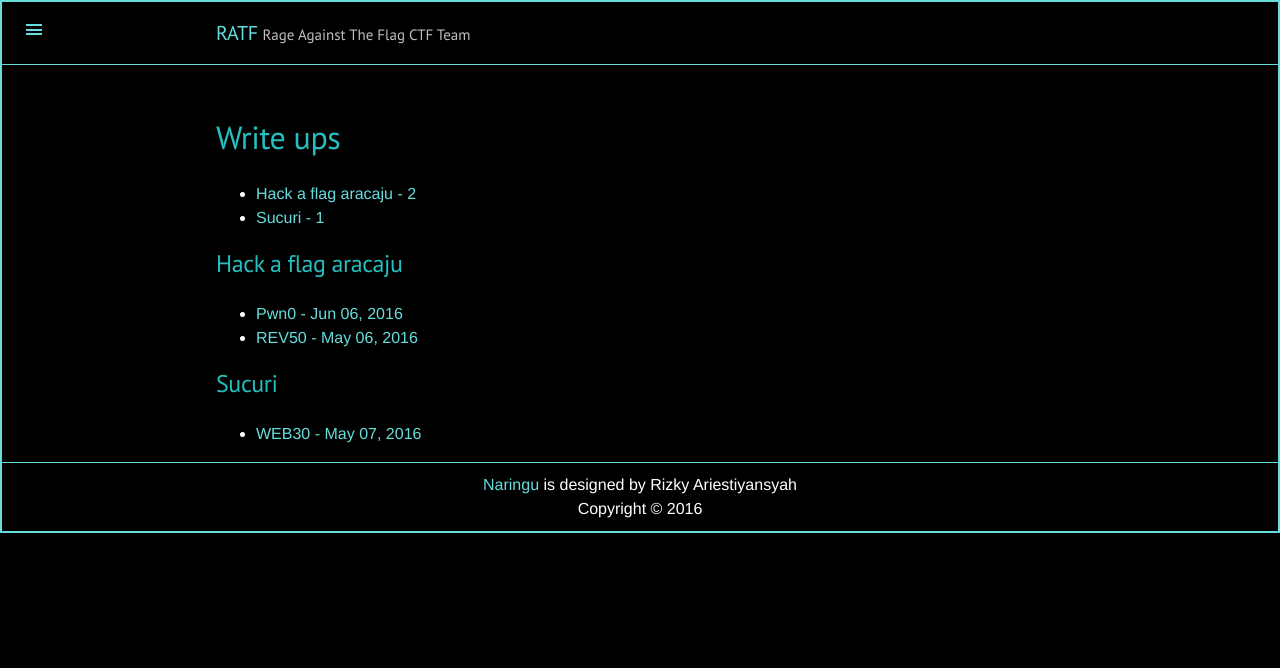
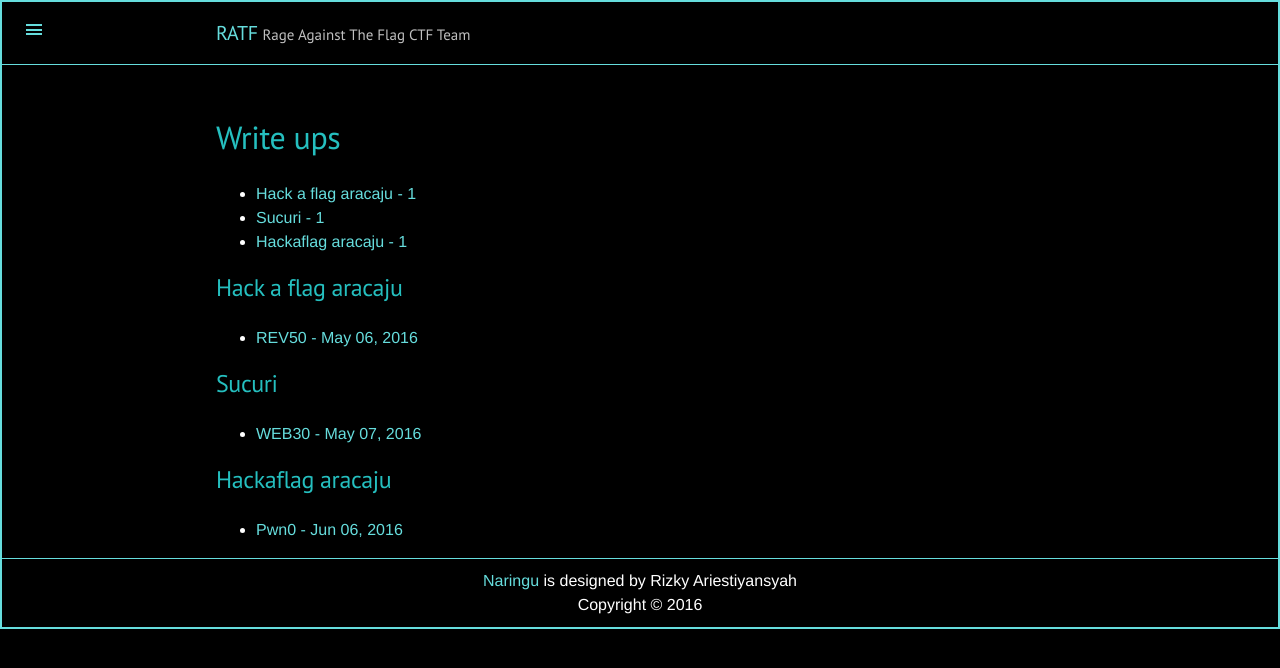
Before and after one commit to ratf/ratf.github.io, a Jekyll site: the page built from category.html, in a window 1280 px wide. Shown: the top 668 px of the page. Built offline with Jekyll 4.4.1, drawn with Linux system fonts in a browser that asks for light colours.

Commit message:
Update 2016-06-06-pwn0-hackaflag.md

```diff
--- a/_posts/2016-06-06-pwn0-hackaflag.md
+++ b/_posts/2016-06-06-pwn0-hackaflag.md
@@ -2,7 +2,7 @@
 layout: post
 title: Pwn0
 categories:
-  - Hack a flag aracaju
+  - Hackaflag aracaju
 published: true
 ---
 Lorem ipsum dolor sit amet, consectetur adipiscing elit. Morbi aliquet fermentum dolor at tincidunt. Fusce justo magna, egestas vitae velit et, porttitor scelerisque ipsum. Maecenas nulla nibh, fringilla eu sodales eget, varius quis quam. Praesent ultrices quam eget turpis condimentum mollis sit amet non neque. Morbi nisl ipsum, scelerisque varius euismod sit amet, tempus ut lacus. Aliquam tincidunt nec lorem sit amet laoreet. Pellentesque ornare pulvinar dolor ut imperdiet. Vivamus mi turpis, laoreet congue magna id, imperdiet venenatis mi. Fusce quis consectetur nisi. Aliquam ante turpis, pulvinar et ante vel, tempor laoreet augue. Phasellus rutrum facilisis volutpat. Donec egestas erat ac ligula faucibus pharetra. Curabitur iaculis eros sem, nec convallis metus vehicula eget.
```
_ _ _ _ _
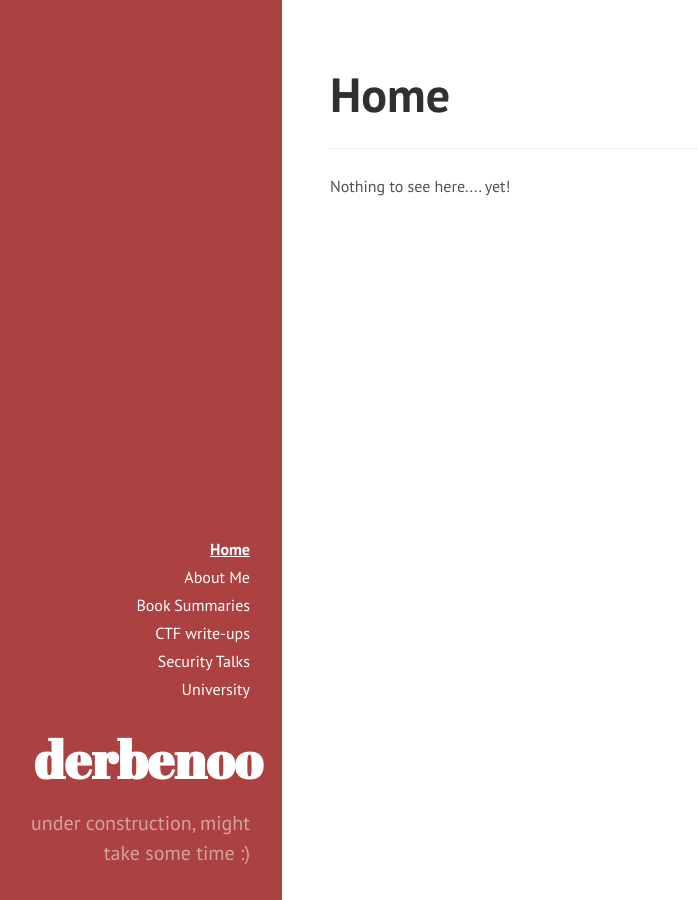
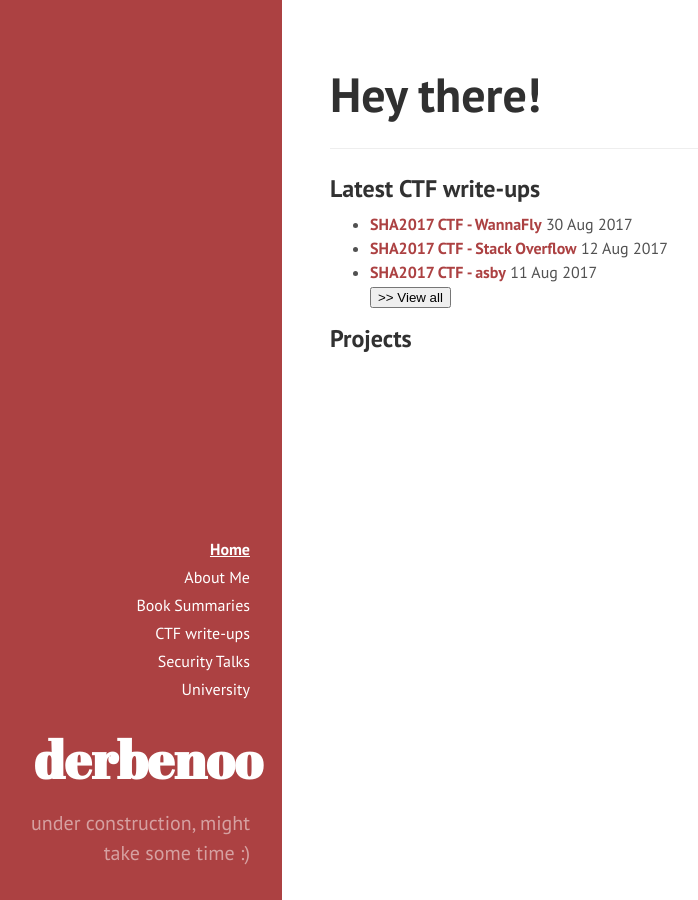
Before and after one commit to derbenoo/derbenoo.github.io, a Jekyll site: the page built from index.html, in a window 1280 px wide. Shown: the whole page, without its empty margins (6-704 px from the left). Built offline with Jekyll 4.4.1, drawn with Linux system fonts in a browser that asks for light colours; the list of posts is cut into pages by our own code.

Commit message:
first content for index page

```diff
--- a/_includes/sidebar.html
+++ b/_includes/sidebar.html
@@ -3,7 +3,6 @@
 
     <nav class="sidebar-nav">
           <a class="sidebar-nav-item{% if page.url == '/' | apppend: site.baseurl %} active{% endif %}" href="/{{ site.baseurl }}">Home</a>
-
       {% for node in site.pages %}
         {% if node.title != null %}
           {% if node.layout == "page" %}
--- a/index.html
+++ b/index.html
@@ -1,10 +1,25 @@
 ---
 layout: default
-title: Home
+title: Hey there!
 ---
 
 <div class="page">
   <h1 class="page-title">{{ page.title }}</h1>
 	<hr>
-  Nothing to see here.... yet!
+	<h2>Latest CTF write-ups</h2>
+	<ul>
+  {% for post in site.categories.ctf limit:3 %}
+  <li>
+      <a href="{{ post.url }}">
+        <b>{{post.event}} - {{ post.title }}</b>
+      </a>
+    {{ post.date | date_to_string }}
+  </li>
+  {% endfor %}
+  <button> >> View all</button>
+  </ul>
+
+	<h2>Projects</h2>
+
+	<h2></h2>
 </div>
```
_ _ _ _ _
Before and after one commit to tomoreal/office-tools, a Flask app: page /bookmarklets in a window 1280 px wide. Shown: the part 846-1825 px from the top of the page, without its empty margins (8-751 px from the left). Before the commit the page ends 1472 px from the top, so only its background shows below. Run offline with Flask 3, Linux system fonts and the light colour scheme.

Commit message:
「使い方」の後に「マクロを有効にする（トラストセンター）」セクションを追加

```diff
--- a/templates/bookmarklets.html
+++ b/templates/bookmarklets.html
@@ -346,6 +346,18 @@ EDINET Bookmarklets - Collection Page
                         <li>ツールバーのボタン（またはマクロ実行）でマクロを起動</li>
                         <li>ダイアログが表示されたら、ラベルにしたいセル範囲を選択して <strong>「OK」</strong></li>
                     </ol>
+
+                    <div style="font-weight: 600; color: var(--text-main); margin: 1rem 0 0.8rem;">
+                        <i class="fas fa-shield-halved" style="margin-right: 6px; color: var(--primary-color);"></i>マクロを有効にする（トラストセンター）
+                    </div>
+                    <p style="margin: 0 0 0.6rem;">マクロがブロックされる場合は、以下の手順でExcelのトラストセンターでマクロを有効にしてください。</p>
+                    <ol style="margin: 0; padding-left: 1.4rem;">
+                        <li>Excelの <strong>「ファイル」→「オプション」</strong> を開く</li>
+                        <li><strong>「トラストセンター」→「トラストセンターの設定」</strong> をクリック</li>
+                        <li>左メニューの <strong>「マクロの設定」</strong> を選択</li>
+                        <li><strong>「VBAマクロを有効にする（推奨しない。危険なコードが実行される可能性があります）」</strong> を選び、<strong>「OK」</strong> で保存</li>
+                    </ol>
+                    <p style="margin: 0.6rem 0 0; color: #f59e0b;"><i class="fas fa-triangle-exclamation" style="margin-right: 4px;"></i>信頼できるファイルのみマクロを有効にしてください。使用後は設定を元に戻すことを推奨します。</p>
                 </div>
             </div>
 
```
_ _ _ _ _
All lines that hold the word "right" should be copied from the data.

Output for this task:
+                        <i class="fas fa-shield-halved" style="margin-right: 6px; color: var(--primary-color);"></i>マクロを有効にする（トラストセンター）
+                    <p style="margin: 0.6rem 0 0; color: #f59e0b;"><i class="fas fa-triangle-exclamation" style="margin-right: 4px;"></i>信頼できるファイルのみマクロを有効にしてください。使用後は設定を元に戻すことを推奨します。</p>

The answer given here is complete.